WHAT IS NEEDED
Without skipping or changing anything, print all the entries.

Saved entries
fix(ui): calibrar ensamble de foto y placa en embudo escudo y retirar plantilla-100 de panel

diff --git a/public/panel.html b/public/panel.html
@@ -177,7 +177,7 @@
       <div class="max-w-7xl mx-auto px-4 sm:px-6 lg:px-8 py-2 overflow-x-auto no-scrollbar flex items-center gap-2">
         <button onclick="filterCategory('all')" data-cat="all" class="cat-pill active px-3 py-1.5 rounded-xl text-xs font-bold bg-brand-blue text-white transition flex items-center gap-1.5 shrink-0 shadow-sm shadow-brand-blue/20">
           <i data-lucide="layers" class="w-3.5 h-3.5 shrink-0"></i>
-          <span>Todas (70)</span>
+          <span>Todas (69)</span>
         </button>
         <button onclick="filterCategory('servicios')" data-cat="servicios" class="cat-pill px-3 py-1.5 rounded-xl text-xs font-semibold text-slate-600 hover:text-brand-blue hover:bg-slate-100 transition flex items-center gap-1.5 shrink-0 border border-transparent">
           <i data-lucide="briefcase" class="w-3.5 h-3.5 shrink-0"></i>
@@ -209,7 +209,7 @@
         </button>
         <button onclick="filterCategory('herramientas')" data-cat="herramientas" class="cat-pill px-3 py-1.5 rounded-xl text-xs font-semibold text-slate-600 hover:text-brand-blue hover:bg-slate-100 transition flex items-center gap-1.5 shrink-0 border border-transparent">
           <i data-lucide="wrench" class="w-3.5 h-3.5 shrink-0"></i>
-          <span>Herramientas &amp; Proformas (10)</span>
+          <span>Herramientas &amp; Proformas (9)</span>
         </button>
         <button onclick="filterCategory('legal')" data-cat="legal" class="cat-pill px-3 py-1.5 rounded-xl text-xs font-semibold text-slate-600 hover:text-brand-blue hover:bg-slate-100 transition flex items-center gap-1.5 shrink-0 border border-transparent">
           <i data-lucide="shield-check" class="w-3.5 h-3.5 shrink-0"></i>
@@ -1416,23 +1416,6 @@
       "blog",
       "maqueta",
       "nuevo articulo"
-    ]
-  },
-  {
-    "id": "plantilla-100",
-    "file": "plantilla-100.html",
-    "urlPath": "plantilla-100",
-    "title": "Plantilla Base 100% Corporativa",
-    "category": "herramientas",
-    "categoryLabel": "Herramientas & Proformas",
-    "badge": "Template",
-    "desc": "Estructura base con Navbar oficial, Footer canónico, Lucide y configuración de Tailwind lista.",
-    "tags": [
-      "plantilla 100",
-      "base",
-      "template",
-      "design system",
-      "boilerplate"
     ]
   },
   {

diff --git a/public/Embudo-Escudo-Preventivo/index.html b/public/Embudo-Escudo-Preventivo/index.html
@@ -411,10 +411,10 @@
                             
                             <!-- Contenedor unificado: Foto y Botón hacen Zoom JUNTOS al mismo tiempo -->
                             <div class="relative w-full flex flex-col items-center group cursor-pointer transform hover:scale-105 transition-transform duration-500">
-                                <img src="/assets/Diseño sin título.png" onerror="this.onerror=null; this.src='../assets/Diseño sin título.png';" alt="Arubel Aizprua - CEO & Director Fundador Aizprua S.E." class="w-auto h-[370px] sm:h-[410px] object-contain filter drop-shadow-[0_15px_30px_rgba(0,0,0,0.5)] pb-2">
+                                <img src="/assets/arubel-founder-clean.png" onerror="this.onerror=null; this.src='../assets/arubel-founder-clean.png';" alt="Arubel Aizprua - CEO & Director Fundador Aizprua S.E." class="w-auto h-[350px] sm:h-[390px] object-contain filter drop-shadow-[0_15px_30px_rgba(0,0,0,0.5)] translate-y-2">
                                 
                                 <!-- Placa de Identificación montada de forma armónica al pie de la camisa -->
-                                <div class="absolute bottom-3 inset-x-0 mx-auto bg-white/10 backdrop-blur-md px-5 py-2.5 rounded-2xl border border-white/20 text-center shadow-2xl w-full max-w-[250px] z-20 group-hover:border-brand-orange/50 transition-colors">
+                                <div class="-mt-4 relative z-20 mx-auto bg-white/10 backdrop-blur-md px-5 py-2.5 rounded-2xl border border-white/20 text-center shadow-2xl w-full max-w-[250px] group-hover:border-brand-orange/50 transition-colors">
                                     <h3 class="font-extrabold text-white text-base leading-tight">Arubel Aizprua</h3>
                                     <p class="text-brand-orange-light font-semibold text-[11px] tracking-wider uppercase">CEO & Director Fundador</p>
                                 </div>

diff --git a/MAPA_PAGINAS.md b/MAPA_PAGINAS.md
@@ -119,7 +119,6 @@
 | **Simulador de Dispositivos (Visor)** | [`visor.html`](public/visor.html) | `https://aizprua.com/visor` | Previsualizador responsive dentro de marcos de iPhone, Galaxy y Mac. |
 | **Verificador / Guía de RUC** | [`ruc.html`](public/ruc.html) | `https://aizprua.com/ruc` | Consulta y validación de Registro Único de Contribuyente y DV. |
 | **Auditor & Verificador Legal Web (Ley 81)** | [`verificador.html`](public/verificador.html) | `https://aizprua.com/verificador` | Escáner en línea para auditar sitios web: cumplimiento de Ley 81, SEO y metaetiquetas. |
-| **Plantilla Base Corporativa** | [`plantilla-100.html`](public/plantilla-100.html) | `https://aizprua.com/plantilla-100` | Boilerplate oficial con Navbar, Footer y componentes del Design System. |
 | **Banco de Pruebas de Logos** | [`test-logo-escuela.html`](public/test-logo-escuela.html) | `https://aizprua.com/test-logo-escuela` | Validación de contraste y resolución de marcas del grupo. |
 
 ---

REPLY
fix(ui): calibrar ensamble de foto y placa en embudo escudo y retirar plantilla-100 de panel

diff --git a/public/panel.html b/public/panel.html
@@ -177,7 +177,7 @@
       <div class="max-w-7xl mx-auto px-4 sm:px-6 lg:px-8 py-2 overflow-x-auto no-scrollbar flex items-center gap-2">
         <button onclick="filterCategory('all')" data-cat="all" class="cat-pill active px-3 py-1.5 rounded-xl text-xs font-bold bg-brand-blue text-white transition flex items-center gap-1.5 shrink-0 shadow-sm shadow-brand-blue/20">
           <i data-lucide="layers" class="w-3.5 h-3.5 shrink-0"></i>
-          <span>Todas (70)</span>
+          <span>Todas (69)</span>
         </button>
         <button onclick="filterCategory('servicios')" data-cat="servicios" class="cat-pill px-3 py-1.5 rounded-xl text-xs font-semibold text-slate-600 hover:text-brand-blue hover:bg-slate-100 transition flex items-center gap-1.5 shrink-0 border border-transparent">
           <i data-lucide="briefcase" class="w-3.5 h-3.5 shrink-0"></i>
@@ -209,7 +209,7 @@
         </button>
         <button onclick="filterCategory('herramientas')" data-cat="herramientas" class="cat-pill px-3 py-1.5 rounded-xl text-xs font-semibold text-slate-600 hover:text-brand-blue hover:bg-slate-100 transition flex items-center gap-1.5 shrink-0 border border-transparent">
           <i data-lucide="wrench" class="w-3.5 h-3.5 shrink-0"></i>
-          <span>Herramientas &amp; Proformas (10)</span>
+          <span>Herramientas &amp; Proformas (9)</span>
         </button>
         <button onclick="filterCategory('legal')" data-cat="legal" class="cat-pill px-3 py-1.5 rounded-xl text-xs font-semibold text-slate-600 hover:text-brand-blue hover:bg-slate-100 transition flex items-center gap-1.5 shrink-0 border border-transparent">
           <i data-lucide="shield-check" class="w-3.5 h-3.5 shrink-0"></i>
@@ -1416,23 +1416,6 @@
       "blog",
       "maqueta",
       "nuevo articulo"
-    ]
-  },
-  {
-    "id": "plantilla-100",
-    "file": "plantilla-100.html",
-    "urlPath": "plantilla-100",
-    "title": "Plantilla Base 100% Corporativa",
-    "category": "herramientas",
-    "categoryLabel": "Herramientas & Proformas",
-    "badge": "Template",
-    "desc": "Estructura base con Navbar oficial, Footer canónico, Lucide y configuración de Tailwind lista.",
-    "tags": [
-      "plantilla 100",
-      "base",
-      "template",
-      "design system",
-      "boilerplate"
     ]
   },
   {

diff --git a/public/Embudo-Escudo-Preventivo/index.html b/public/Embudo-Escudo-Preventivo/index.html
@@ -411,10 +411,10 @@
                             
                             <!-- Contenedor unificado: Foto y Botón hacen Zoom JUNTOS al mismo tiempo -->
                             <div class="relative w-full flex flex-col items-center group cursor-pointer transform hover:scale-105 transition-transform duration-500">
-                                <img src="/assets/Diseño sin título.png" onerror="this.onerror=null; this.src='../assets/Diseño sin título.png';" alt="Arubel Aizprua - CEO & Director Fundador Aizprua S.E." class="w-auto h-[370px] sm:h-[410px] object-contain filter drop-shadow-[0_15px_30px_rgba(0,0,0,0.5)] pb-2">
+                                <img src="/assets/arubel-founder-clean.png" onerror="this.onerror=null; this.src='../assets/arubel-founder-clean.png';" alt="Arubel Aizprua - CEO & Director Fundador Aizprua S.E." class="w-auto h-[350px] sm:h-[390px] object-contain filter drop-shadow-[0_15px_30px_rgba(0,0,0,0.5)] translate-y-2">
                                 
                                 <!-- Placa de Identificación montada de forma armónica al pie de la camisa -->
-                                <div class="absolute bottom-3 inset-x-0 mx-auto bg-white/10 backdrop-blur-md px-5 py-2.5 rounded-2xl border border-white/20 text-center shadow-2xl w-full max-w-[250px] z-20 group-hover:border-brand-orange/50 transition-colors">
+                                <div class="-mt-4 relative z-20 mx-auto bg-white/10 backdrop-blur-md px-5 py-2.5 rounded-2xl border border-white/20 text-center shadow-2xl w-full max-w-[250px] group-hover:border-brand-orange/50 transition-colors">
                                     <h3 class="font-extrabold text-white text-base leading-tight">Arubel Aizprua</h3>
                                     <p class="text-brand-orange-light font-semibold text-[11px] tracking-wider uppercase">CEO & Director Fundador</p>
                                 </div>

diff --git a/MAPA_PAGINAS.md b/MAPA_PAGINAS.md
@@ -119,7 +119,6 @@
 | **Simulador de Dispositivos (Visor)** | [`visor.html`](public/visor.html) | `https://aizprua.com/visor` | Previsualizador responsive dentro de marcos de iPhone, Galaxy y Mac. |
 | **Verificador / Guía de RUC** | [`ruc.html`](public/ruc.html) | `https://aizprua.com/ruc` | Consulta y validación de Registro Único de Contribuyente y DV. |
 | **Auditor & Verificador Legal Web (Ley 81)** | [`verificador.html`](public/verificador.html) | `https://aizprua.com/verificador` | Escáner en línea para auditar sitios web: cumplimiento de Ley 81, SEO y metaetiquetas. |
-| **Plantilla Base Corporativa** | [`plantilla-100.html`](public/plantilla-100.html) | `https://aizprua.com/plantilla-100` | Boilerplate oficial con Navbar, Footer y componentes del Design System. |
 | **Banco de Pruebas de Logos** | [`test-logo-escuela.html`](public/test-logo-escuela.html) | `https://aizprua.com/test-logo-escuela` | Validación de contraste y resolución de marcas del grupo. |
 
 ---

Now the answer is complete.